→ **Exercise details**: Within the material below, how many lines carry the word "EdgeInsets"? Only that number is wanted.

→ **Data supplied**:

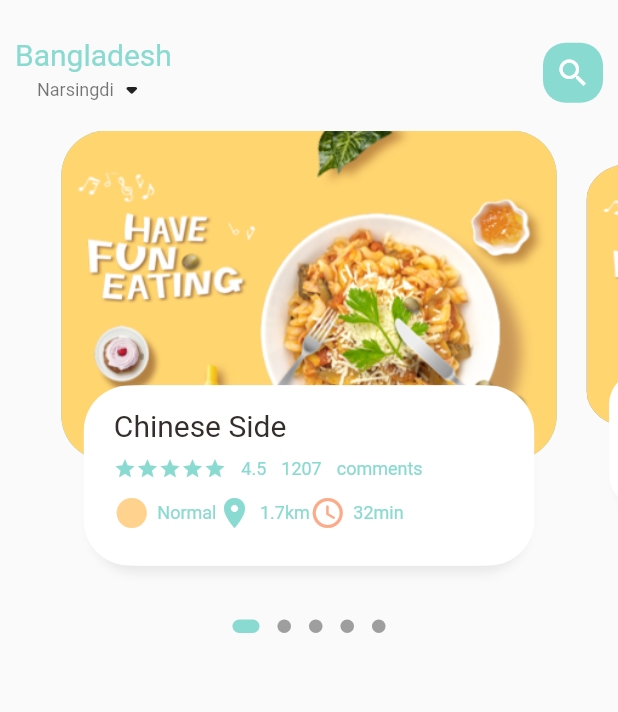
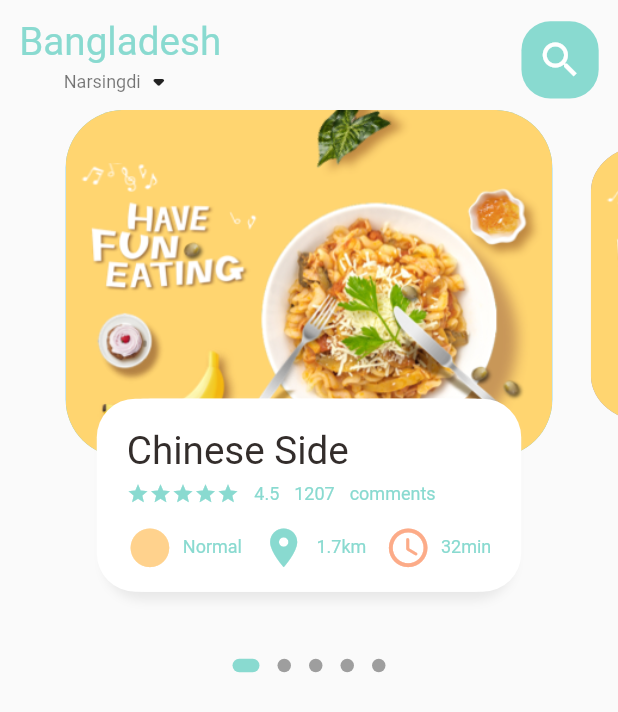
Before and after one commit to Kalam031/food_delivery, a Flutter app: the screen it shows after launch, on a phone screen of 412 x 824 dp. Shown: the top 712 px of the screen. Run offline on Flutter 3.47's test engine with Material 2 defaults, Android fonts, the phone set to English and light mode, and no system bars; drawn by our look-alikes of dots_indicator; our stand-ins replace get.

Commit message:
Change margin, padding, font and icon size dynamically

```diff
--- a/lib/home/food_page_body.dart
+++ b/lib/home/food_page_body.dart
@@ -1,5 +1,6 @@
 import 'package:flutter/material.dart';
 import 'package:dots_indicator/dots_indicator.dart';
+import '../utils/dimensions.dart';
 import '../widgets/icon_and_text_widget.dart';
 import '../utils/Colors.dart';
 import '../widgets/big_text.dart';
@@ -16,7 +17,7 @@ class _FoodPageBodyState extends State<FoodPageBody> {
   PageController pageController = PageController(viewportFraction: 0.85);
   var _currPageValue = 0.0;
   final _scaleFactor = 0.8;
-  final _height = 220;
+  final _height = Dimensions.pageViewContainer;
 
   @override
   void initState() {
@@ -40,7 +41,7 @@ class _FoodPageBodyState extends State<FoodPageBody> {
       children: [
         Container(
           //color: Colors.redAccent,
-          height: 320,
+          height: Dimensions.pageView,
           child: PageView.builder(
             controller: pageController,
             itemCount: 5,
@@ -95,10 +96,11 @@ class _FoodPageBodyState extends State<FoodPageBody> {
       child: Stack(
         children: [
           Container(
-            height: 220,
-            margin: EdgeInsets.only(left: 10, right: 10),
+            height: Dimensions.pageViewContainer,
+            margin: EdgeInsets.only(
+                left: Dimensions.width10, right: Dimensions.width10),
             decoration: BoxDecoration(
-              borderRadius: BorderRadius.circular(30),
+              borderRadius: BorderRadius.circular(Dimensions.radius30),
               color: index.isEven ? Color(0xff69c5df) : Color(0xff9294cc),
               image: DecorationImage(
                 fit: BoxFit.cover,
@@ -109,10 +111,13 @@ class _FoodPageBodyState extends State<FoodPageBody> {
           Align(
             alignment: Alignment.bottomCenter,
             child: Container(
-              height: 120,
-              margin: EdgeInsets.only(left: 30, right: 30, bottom: 30),
+              height: Dimensions.pageViewTextContainer,
+              margin: EdgeInsets.only(
+                  left: Dimensions.width30,
+                  right: Dimensions.width30,
+                  bottom: Dimensions.height30),
               decoration: BoxDecoration(
-                borderRadius: BorderRadius.circular(30),
+                borderRadius: BorderRadius.circular(Dimensions.radius20),
                 color: Colors.white,
                 boxShadow: [
                   BoxShadow(
@@ -131,12 +136,13 @@ class _FoodPageBodyState extends State<FoodPageBody> {
                 ],
               ),
               child: Container(
-                padding: EdgeInsets.only(top: 15, left: 15, right: 15),
+                padding: EdgeInsets.only(
+                    top: Dimensions.height15, left: 15, right: 15),
                 child: Column(
                   crossAxisAlignment: CrossAxisAlignment.start,
                   children: [
                     BigText(text: 'Chinese Side'),
-                    SizedBox(height: 10),
+                    SizedBox(height: Dimensions.height5),
                     Row(
                       children: [
                         Wrap(
@@ -154,8 +160,9 @@ class _FoodPageBodyState extends State<FoodPageBody> {
                         SmallText(text: 'comments'),
                       ],
                     ),
-                    SizedBox(height: 10),
+                    SizedBox(height: Dimensions.height10),
                     Row(
+                      mainAxisAlignment: MainAxisAlignment.spaceBetween,
                       children: [
                         IconAndTextWidget(
                           icon: Icons.circle_sharp,
--- a/lib/home/main_food_page.dart
+++ b/lib/home/main_food_page.dart
@@ -1,4 +1,5 @@
 import 'package:flutter/material.dart';
+import 'package:food_delivery/utils/dimensions.dart';
 import '../home/food_page_body.dart';
 import '../widgets/small_text.dart';
 import '../widgets/big_text.dart';
@@ -12,13 +13,16 @@ class MainFoodPage extends StatefulWidget {
 class _MainFoodPageState extends State<MainFoodPage> {
   @override
   Widget build(BuildContext context) {
-    return Scaffold(
+    return SafeArea(
+      child: Scaffold(
         body: Column(
           children: [
             Container(
               child: Container(
-              margin: EdgeInsets.only(top: 25, bottom: 15),
-              padding: EdgeInsets.only(left: 10, right: 10),
+                margin: EdgeInsets.only(
+                    top: Dimensions.height10, bottom: Dimensions.height5),
+                padding: EdgeInsets.only(
+                    left: Dimensions.width10, right: Dimensions.width10),
                 child: Row(
                   mainAxisAlignment: MainAxisAlignment.spaceBetween,
                   children: [
@@ -41,14 +45,16 @@ class _MainFoodPageState extends State<MainFoodPage> {
                     ),
                     Center(
                       child: Container(
-                      width: 40,
-                      height: 40,
+                        width: Dimensions.width40,
+                        height: Dimensions.width40,
                         child: Icon(
                           Icons.search,
                           color: Colors.white,
+                          size: Dimensions.iconSize24,
                         ),
                         decoration: BoxDecoration(
-                        borderRadius: BorderRadius.circular(15),
+                          borderRadius:
+                              BorderRadius.circular(Dimensions.radius15),
                           color: AppColors.mainColor,
                         ),
                       ),
@@ -60,6 +66,7 @@ class _MainFoodPageState extends State<MainFoodPage> {
             FoodPageBody(),
           ],
         ),
+      ),
     );
   }
 }
--- a/lib/main.dart
+++ b/lib/main.dart
@@ -1,5 +1,6 @@
 import 'package:flutter/material.dart';
-import 'package:food_delivery/home/main_food_page.dart';
+import 'package:get/get.dart';
+import './home/main_food_page.dart';
 
 void main() {
   runApp(MyApp());
@@ -9,7 +10,7 @@ class MyApp extends StatelessWidget {
   // This widget is the root of your application.
   @override
   Widget build(BuildContext context) {
-    return MaterialApp(
+    return GetMaterialApp(
       debugShowCheckedModeBanner: false,
       title: 'Flutter Demo',
       theme: ThemeData(
@@ -90,7 +91,7 @@ class _MyHomePageState extends State<MyHomePage> {
           // horizontal).
           mainAxisAlignment: MainAxisAlignment.center,
           children: <Widget>[
-            const Text(
+            Text(
               'You have pushed the button this many times:',
             ),
             Text(
@@ -103,7 +104,7 @@ class _MyHomePageState extends State<MyHomePage> {
       floatingActionButton: FloatingActionButton(
         onPressed: _incrementCounter,
         tooltip: 'Increment',
-        child: const Icon(Icons.add),
+        child: Icon(Icons.add),
       ), // This trailing comma makes auto-formatting nicer for build methods.
     );
   }
--- /dev/null
+++ b/lib/utils/dimensions.dart
@@ -0,0 +1,30 @@
+import 'package:get/get.dart';
+
+class Dimensions {
+  static double screenHeight = Get.context!.height;
+  static double screenWidth = Get.context!.width;
+
+  static double pageView = screenHeight / 2.29;
+  static double pageViewContainer = screenHeight / 3.56;
+  static double pageViewTextContainer = screenHeight / 6.4;
+//dynamic height padding and margin
+  static double height5 = screenHeight / 128;
+  static double height10 = screenHeight / 64;
+  static double height15 = screenHeight / 42.67;
+  static double height30 = screenHeight / 21.33;
+  static double height40 = screenHeight / 16;
+//dynamic width padding and margin
+  static double width5 = screenHeight / 128;
+  static double width10 = screenHeight / 64;
+  static double width15 = screenHeight / 42.67;
+  static double width30 = screenHeight / 21.33;
+  static double width40 = screenHeight / 16;
+
+  static double font20 = screenHeight / 32;
+  //radius
+  static double radius15 = screenHeight / 42.67;
+  static double radius20 = screenHeight / 32;
+  static double radius30 = screenHeight / 21.33;
+  //Icon Size
+  static double iconSize24 = screenHeight / 26.67;
+}
--- a/lib/widgets/big_text.dart
+++ b/lib/widgets/big_text.dart
@@ -1,4 +1,5 @@
 import 'package:flutter/material.dart';
+import 'package:food_delivery/utils/dimensions.dart';
 
 class BigText extends StatelessWidget {
   final Color? color;
@@ -10,7 +11,7 @@ class BigText extends StatelessWidget {
       {Key? key,
       this.color = const Color(0xFF332d2b),
       required this.text,
-      this.size = 20,
+      this.size = 0,
       this.overFlow = TextOverflow.ellipsis})
       : super(key: key);
 
@@ -22,8 +23,8 @@ class BigText extends StatelessWidget {
       overflow: overFlow,
       style: TextStyle(
         color: color,
-        fontSize: size,
-        fontWeight: FontWeight.w400,
+        fontSize: size == 0 ? Dimensions.font20 : size,
+        fontWeight: FontWeight.w200,
       ),
     );
   }
--- a/lib/widgets/icon_and_text_widget.dart
+++ b/lib/widgets/icon_and_text_widget.dart
@@ -1,4 +1,5 @@
 import 'package:flutter/material.dart';
+import 'package:food_delivery/utils/dimensions.dart';
 import '../widgets/small_text.dart';
 
 class IconAndTextWidget extends StatelessWidget {
@@ -20,11 +21,10 @@ class IconAndTextWidget extends StatelessWidget {
         Icon(
           icon,
           color: iconColor,
+          size: Dimensions.iconSize24,
         ),
-        SizedBox(width: 5),
-        SmallText(
-          text: text,
-        ),
+        SizedBox(width: Dimensions.height5),
+        SmallText(text: text),
       ],
     );
   }
--- a/pubspec.yaml
+++ b/pubspec.yaml
@@ -35,6 +35,7 @@ dependencies:
   # Use with the CupertinoIcons class for iOS style icons.
   cupertino_icons: ^1.0.2
   dots_indicator: ^2.1.0
+  get: ^4.6.1
 
 dev_dependencies:
   flutter_test:
```
Also changed, not shown: pubspec.lock. Lines whose indentation alone changed are shown as unchanged.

→ **Answer below**: 10